An artist's concept of a wheel habitat under construction at an asteroid, a vision of space settlement by the asteroid-mining company Deep Space Industries.
Credit: Deep Space Industries
SAN FRANCISCO - Legions of scientists, engineers and entrepreneurs are gathering in Silicon Valley this week to discuss the rise and impact of the commercial space industry.
The Space Frontier Foundation's annual NewSpace conference runs from Thursday through Saturday (July 25-27) in San Jose, Calif. Among the many speakers are NASA deputy chief Lori Garver, Commercial Spaceflight Federation president Michael Lopez-Alegria and Congressman Dana Rohrabacher (R-Calif.).
"The three-day event will focus on the current, near-term, and future potential and challenges of the emerging commercial space industry," Space Frontier Foundation officials wrote on the NewSpace 2013 website.

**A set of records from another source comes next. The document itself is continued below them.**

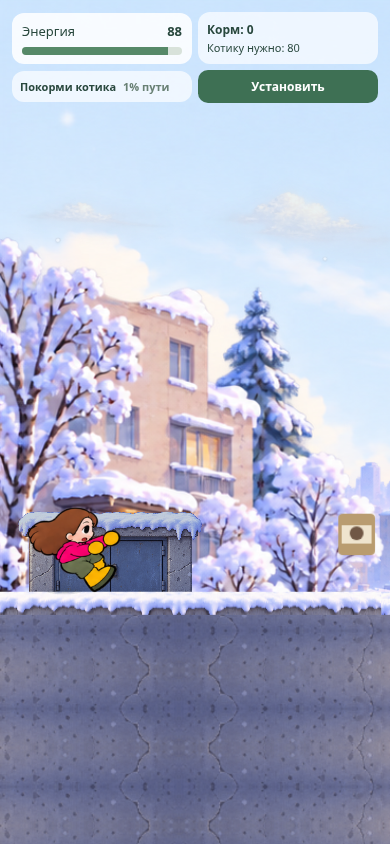
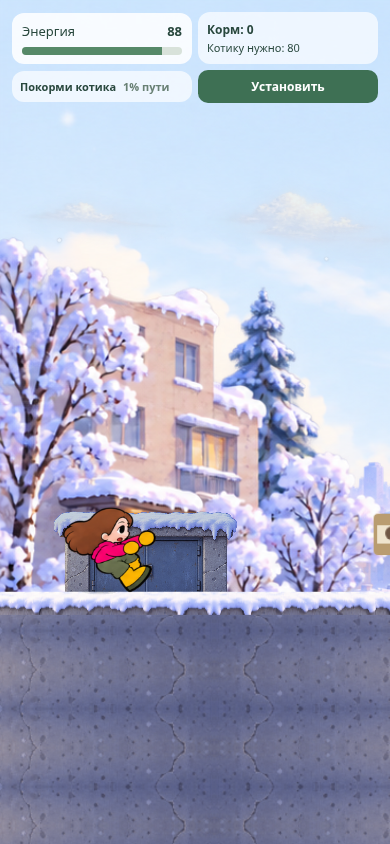
Reuse bump reaction for pigeons and keep Tanya inside portrait frame

diff --git a/src/main.ts b/src/main.ts
@@ -335,10 +335,14 @@ class PlayScene extends Phaser.Scene {
     const camera = this.cameras.main;
     const framing = this.framing!;
     const viewWidth = camera.width / camera.zoom;
-    // Frame the occupied bench fully during rest; normal autorun framing is unchanged.
-    const anchorX = this.restRemaining > 0 ? Math.max(framing.anchorX, .25) : framing.anchorX;
+    // Keep opaque art (including recoil/hair) inside the frame at every speed.
+    // The old 5% portrait anchor clipped Tanya when follow lag shrank on slowing.
+    const safeInset = this.tanyaVisual?.cameraLeftInset ?? 0;
+    const anchorX = Math.max(framing.anchorX, safeInset / viewWidth, this.restRemaining > 0 ? .25 : 0);
     const target = Phaser.Math.Clamp(this.tanya.x - viewWidth * anchorX, 0, Math.max(0, s.levelWidth - viewWidth));
     camera.scrollX = Phaser.Math.Linear(camera.scrollX, target, 1 - Math.exp(-dt * framing.followX));
+    // A sudden slowdown/resize must not leave the camera ahead of the sprite.
+    camera.scrollX = Math.min(camera.scrollX, Math.max(0, body.center.x - safeInset));
     // Небольшое вертикальное смещение сохраняет нижнюю страховочную дорожку в кадре.
     const targetY = framing.baseY + Phaser.Math.Clamp((this.tanya.y - (s.floorY - 24)) * .22, -40, 0);
     camera.scrollY = Phaser.Math.Linear(camera.scrollY, targetY, 1 - Math.exp(-dt * 2.8));
@@ -457,7 +461,8 @@ class PlayScene extends Phaser.Scene {
     this.tanya.setTexture('tanya').setAlpha(1);
     this.recoveries++; controls.reset();
     const camera=this.cameras.main,f=this.framing!;
-    camera.scrollX=Phaser.Math.Clamp(this.checkpoint-camera.width/camera.zoom*f.anchorX,0,s.levelWidth-camera.width/camera.zoom);
+    const inset=Math.max(camera.width/camera.zoom*f.anchorX,this.tanyaVisual?.cameraLeftInset ?? 0);
+    camera.scrollX=Phaser.Math.Clamp(this.checkpoint-inset,0,s.levelWidth-camera.width/camera.zoom);
     camera.scrollY=f.baseY+Phaser.Math.Clamp((this.tanya.y-(s.floorY-24))*.22,-40,0);
     message('Снова бежим!',900);
   }
@@ -581,7 +586,7 @@ class PlayScene extends Phaser.Scene {
     for (const flock of this.pigeons) {
       // Visible birds remain dangerous while flying. No invisible rectangular
       // flock and no timer that silently turns still-visible birds harmless.
-      if (touchesDanger(player, flock.sprite, 'pigeons') && this.hit(s.pigeonDamage)) {
+      if (touchesDanger(player, flock.sprite, 'pigeons') && this.hit(s.pigeonDamage, 'granny')) {
         this.cameras.main.shake(160, .004);
       }
     }

diff --git a/src/tanya-visual.ts b/src/tanya-visual.ts
@@ -59,6 +59,8 @@ export class TanyaVisual {
   }
 
   readonly sprite: Phaser.GameObjects.Sprite;
+  /** Opaque art extent, not the padded frame/collider. Includes all reactions. */
+  readonly cameraLeftInset: number;
   readonly footShadow: Phaser.GameObjects.Ellipse;
   readonly contactShadow: Phaser.GameObjects.Ellipse;
   state: TanyaVisualState = 'idle';
@@ -77,6 +79,9 @@ export class TanyaVisual {
 
   constructor(private scene: Phaser.Scene, private carrier: Phaser.Physics.Arcade.Sprite, private context: TanyaVisualContext) {
     TanyaVisual.prepare(scene);
+    const scale = tanyaArt.renderedHeight / tanyaArt.referenceHeight;
+    this.cameraLeftInset = Math.max(...[tanyaArt, tanyaContextArt].flatMap(art =>
+      (scene.cache.json.get(art.dataKey) as AnimationData).frames.map(f => f.rootX * f.normalize * scale))) + 8;
     this.pitMaskShape = scene.add.graphics().setVisible(false);
     this.pitMask = this.pitMaskShape.createGeometryMask();
     this.footShadow = scene.add.ellipse(0, 0, 30.8, 5.5, 0x36465b).setData('tanyaFootShadow', true);

diff --git a/docs/tanya/contextual-integration.md b/docs/tanya/contextual-integration.md
@@ -142,3 +142,11 @@ Checks: new `scripts/check-tanya-context.mjs`, updated `scripts/check-tanya.mjs`
 `scripts/check-tanya-production.mjs`, `scripts/validate-recovery.mjs` and
 `scripts/audit-v3.mjs` (preserves hazard kind when recording actual hits).
 Updated audit/design docs and portrait evidence; other art is unchanged.
+
+## Pigeon reaction and viewport clipping fix
+
+Pigeon damage now reuses `tanya-hit-granny` through the same accepted-hit path and existing shared cooldown. Damage, physics, layout and sprite size are unchanged.
+
+The portrait camera's original 5% anchor left only 17 world pixels behind the character. Opaque run/fall/recoil frames extend up to 53.12 pixels left of the foot anchor. Follow lag hid this at full speed but exposed clipping when speed fell after a scooter hit or exhaustion. The camera now reserves the maximum measured left extent across both atlases plus 8 world pixels (61.12 total), retains smooth tracking, and prevents stale camera scroll from overtaking the safe frame after slowing. Checkpoint framing uses the same inset. The 8px margin also accommodates the current camera shake.
+
+`npm run test:character:framing` checks actual pigeon contact, shared cooldown, normal/scooter-slowed/zero-energy framing and immediate checkpoint framing at 320×568, 390×844 and 430×932. Existing contextual interaction checks remain applicable. No new art or gameplay rules were introduced.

"People from throughout the space, advocacy and technology industries to those in startups, government and media bring their ideas for opening the high frontier, making this conference a hotbed of innovation and partnership," they added.

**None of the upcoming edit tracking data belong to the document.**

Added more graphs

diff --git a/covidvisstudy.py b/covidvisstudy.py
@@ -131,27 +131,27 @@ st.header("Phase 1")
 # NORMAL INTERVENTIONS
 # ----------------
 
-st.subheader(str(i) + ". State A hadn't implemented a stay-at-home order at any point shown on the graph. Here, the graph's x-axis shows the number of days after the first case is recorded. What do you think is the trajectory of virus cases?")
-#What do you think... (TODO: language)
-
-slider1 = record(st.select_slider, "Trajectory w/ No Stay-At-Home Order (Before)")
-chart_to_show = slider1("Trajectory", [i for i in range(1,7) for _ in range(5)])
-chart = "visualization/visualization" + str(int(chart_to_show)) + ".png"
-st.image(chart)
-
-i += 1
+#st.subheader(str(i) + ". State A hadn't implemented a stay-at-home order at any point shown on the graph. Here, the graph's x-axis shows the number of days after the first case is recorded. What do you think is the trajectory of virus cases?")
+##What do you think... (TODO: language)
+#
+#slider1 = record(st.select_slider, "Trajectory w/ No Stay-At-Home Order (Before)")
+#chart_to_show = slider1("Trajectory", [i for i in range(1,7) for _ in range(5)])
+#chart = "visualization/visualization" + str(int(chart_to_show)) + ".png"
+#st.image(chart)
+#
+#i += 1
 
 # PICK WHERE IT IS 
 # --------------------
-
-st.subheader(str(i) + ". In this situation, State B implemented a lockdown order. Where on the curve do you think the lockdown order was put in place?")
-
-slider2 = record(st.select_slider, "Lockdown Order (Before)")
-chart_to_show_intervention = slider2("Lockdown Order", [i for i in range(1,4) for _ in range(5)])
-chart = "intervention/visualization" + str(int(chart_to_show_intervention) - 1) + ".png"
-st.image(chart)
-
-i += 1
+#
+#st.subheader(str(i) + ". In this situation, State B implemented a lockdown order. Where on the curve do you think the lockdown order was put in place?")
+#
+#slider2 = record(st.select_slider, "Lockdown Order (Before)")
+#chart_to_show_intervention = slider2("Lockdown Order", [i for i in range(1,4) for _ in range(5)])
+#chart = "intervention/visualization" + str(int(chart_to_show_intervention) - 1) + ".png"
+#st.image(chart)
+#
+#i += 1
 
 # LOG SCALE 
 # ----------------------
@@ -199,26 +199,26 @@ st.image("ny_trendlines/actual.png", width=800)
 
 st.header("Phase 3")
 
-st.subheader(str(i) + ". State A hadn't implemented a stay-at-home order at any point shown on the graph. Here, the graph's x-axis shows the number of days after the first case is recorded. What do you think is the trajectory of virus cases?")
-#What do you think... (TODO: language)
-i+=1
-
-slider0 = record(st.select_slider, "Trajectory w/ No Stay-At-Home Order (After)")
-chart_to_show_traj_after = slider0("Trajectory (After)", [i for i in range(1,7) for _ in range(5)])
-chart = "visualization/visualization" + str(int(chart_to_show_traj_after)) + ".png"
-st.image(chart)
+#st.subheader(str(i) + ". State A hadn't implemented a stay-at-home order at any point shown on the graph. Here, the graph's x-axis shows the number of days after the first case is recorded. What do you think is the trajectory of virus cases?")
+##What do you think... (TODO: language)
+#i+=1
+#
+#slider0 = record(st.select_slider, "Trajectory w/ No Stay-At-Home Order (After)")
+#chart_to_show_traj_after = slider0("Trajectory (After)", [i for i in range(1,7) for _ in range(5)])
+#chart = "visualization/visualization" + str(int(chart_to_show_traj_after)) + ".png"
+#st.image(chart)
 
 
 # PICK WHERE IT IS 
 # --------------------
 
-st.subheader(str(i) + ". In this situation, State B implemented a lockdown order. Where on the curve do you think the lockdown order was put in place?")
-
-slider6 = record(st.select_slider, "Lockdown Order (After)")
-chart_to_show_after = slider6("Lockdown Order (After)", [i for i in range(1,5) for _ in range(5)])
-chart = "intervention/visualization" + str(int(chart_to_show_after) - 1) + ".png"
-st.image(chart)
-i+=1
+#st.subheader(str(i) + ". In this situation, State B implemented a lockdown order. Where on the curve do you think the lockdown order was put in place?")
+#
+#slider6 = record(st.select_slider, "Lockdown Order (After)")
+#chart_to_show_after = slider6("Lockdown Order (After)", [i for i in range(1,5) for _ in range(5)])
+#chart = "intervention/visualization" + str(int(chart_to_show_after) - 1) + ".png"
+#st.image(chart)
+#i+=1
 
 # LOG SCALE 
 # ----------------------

Panels at NewSpace 2013, which is being held at the DoubleTree Inn in San Jose, will address a variety of topics, including the commercial research potential of the International Space Station; the challenges and promise of space mining; new technologies that could aid space exploration and settlement; and the current legal landscape of space-resource utilization.
Such discussions are becoming more and more timely, as the commercial space sector has been gathering momentum over the last few years. Virgin Galactic and XCOR Aerospace, for example, may begin launching paying customers to suborbital space within the next year or so.
Further, two separate companies — Deep Space Industries and the billionaire-backed Planetary Resources — recently announced their ambitions to mine water and precious metals from near-Earth asteroids. And a handful of other firms, such as Moon Express and the Shackleton Energy Company, aim to extract resources from the moon.
Those who can't make it to San Jose can still watch the sessions, which will be streamed live via Spacevidcast.com. If possible, SPACE.com will carry For more information, visit the NewSpace 2013 website: http://newspace.spacefrontier.org/